Celebrating local talent

Being an Austin native was not the priority when curating the team for this project. “I was born and raised here in Austin, and consider myself Iranian-Texan. I co-run one of the only women-, LGBTQIA+, POC-lef film production companies in Austin. It's very homogenous here, so we may well be the only, but I like to cover my bases,” Ghassemi said. “Meghan and I share a lot of core values in making sure our crews are diverse, and making sure that we're giving opportunities to people of color, women, and queer folk.”

Even though Ross is a transplant from New York, her hopes for the short and its reception will be that it inspires others to share stories and collaborate where they’re planted. “There's this pressure for Austinites to pick a coast when they want to pursue comedy or writing. And I did the reverse move.
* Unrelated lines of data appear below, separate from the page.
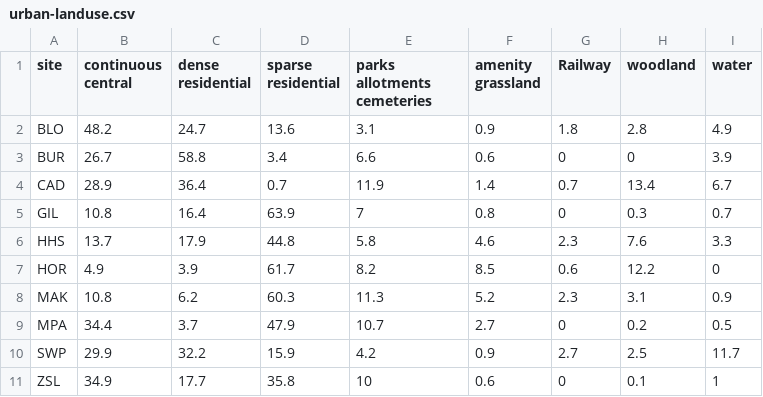
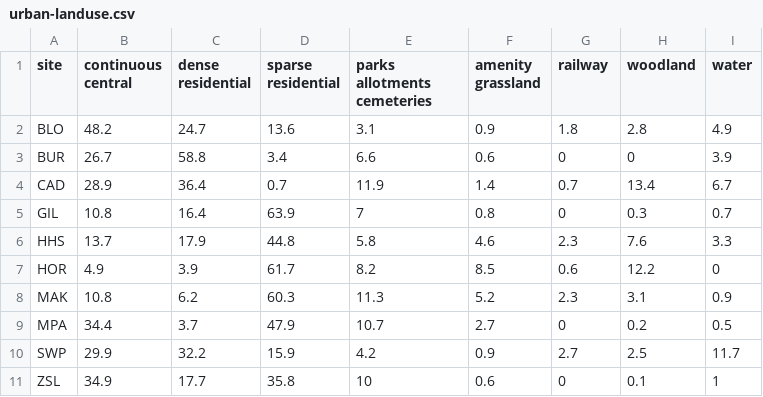
Before and after one commit to joseph-palmer/wagglefit, a CSV file: analysis/data/urban-landuse.csv, drawn as a sheet.

```diff
--- a/analysis/data/urban-landuse.csv
+++ b/analysis/data/urban-landuse.csv
@@ -1,2 +1,2 @@
-site,continuous  central,dense residential,sparse residential,parks allotments cemeteries,amenity grassland,Railway,woodland,water
+site,continuous central,dense residential,sparse residential,parks allotments cemeteries,amenity grassland,railway,woodland,water
 BLO,48.2,24.7,13.6,3.1,0.9,1.8,2.8,4.9
```
Also changed, not shown: analysis/data/agri-rural-landuse.csv, 9 other files.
But I would love for people to decide, ‘oh, I want to move there.’ I want to give someone permission to shoot something here, develop something from the very beginning to the very end. It’s expected that it can't happen in Austin, but the talent is here. That would be the dream: to work on a TV show that was actually filming in Austin and featuring local talent and we showcased every element of it here.”

Fueling creative fire

The filmmaking process can be grueling, competitive, and full of roadblocks. So it was surprising when asked how they each recharge their creative batteries, they both turned to the medium they work with, for play as well.

“I go to the movies,” Ghassemi said. “I think it's for research purposes, but it's also for fun. I feel like it's starting to become a lost art, but that's how, that's how films are meant to be consumed: with other people, and to hear when they laugh at certain points, or look around and see them crying. Recently, I saw  The Whale  and I didn't get up out of my seat for ten minutes into the credits and I just had to look around. And a lot of other people didn't [get up] either. Everyone was just crying together and it's such a beautiful experience. You don't get that if you're just at home. I also go to pay attention to the cinematography, and see how was this cut? How was this lit? That's not how most people watch movies, but film school trains your brain.”

And while Ghassemi heads to the theater, Ross gets cozy on the couch. “I'm just a comedy nerd and have been really fanatical about the TV shows that have felt cinematic that have released in the last couple years,” she said. “I put my writer’s hat on and my husband used to write as well. So, we’ll sit there and watch Abbott Elementary and think, oh A [storyline] is really clear. Okay, love the B start.

I'm an introvert who is just an extrovert on stage, so I like being a homebody, binging shows, and obsessing over things that people aren't talking about.”

Diversity of voices in film matter now more than ever

In the 2022 Hollywood Diversity Report, women represented just 22 percent of directors, with women of color hitting an even lower benchmark. The stats are even more dire when it comes to female directorial representation in films nominated for the Oscars. Of the 476 nominees in the category of Best Director, less than 2 percent, or 8 have been women, as reported by ‘The Inclusion List’ — a new research-led effort by The USC Annenberg Inclusion Initiative and supported by the Adobe Foundation. Stories and perspectives by women deserve space—and we are committed to shining light and providing the resources to create them.

Together, Ross and Ghassemi are breaking important ground in Austin and committing to sharing their perspectives while also hiring a cast and crew that can tell a much richer, complex story than yesterday. At Adobe we believe it is our responsibility to give underrepresented creators a greater platform to share their stories, and to supporting, elevating and amplifying those voices — everyone has a story to tell, and all stories deserve to be heard.

We’re committed to our efforts to highlight the issue of introducing new and diverse characters and points of view and we’re putting it on full display, encouraging everyone to tell their story – and providing the tools to make it accessible.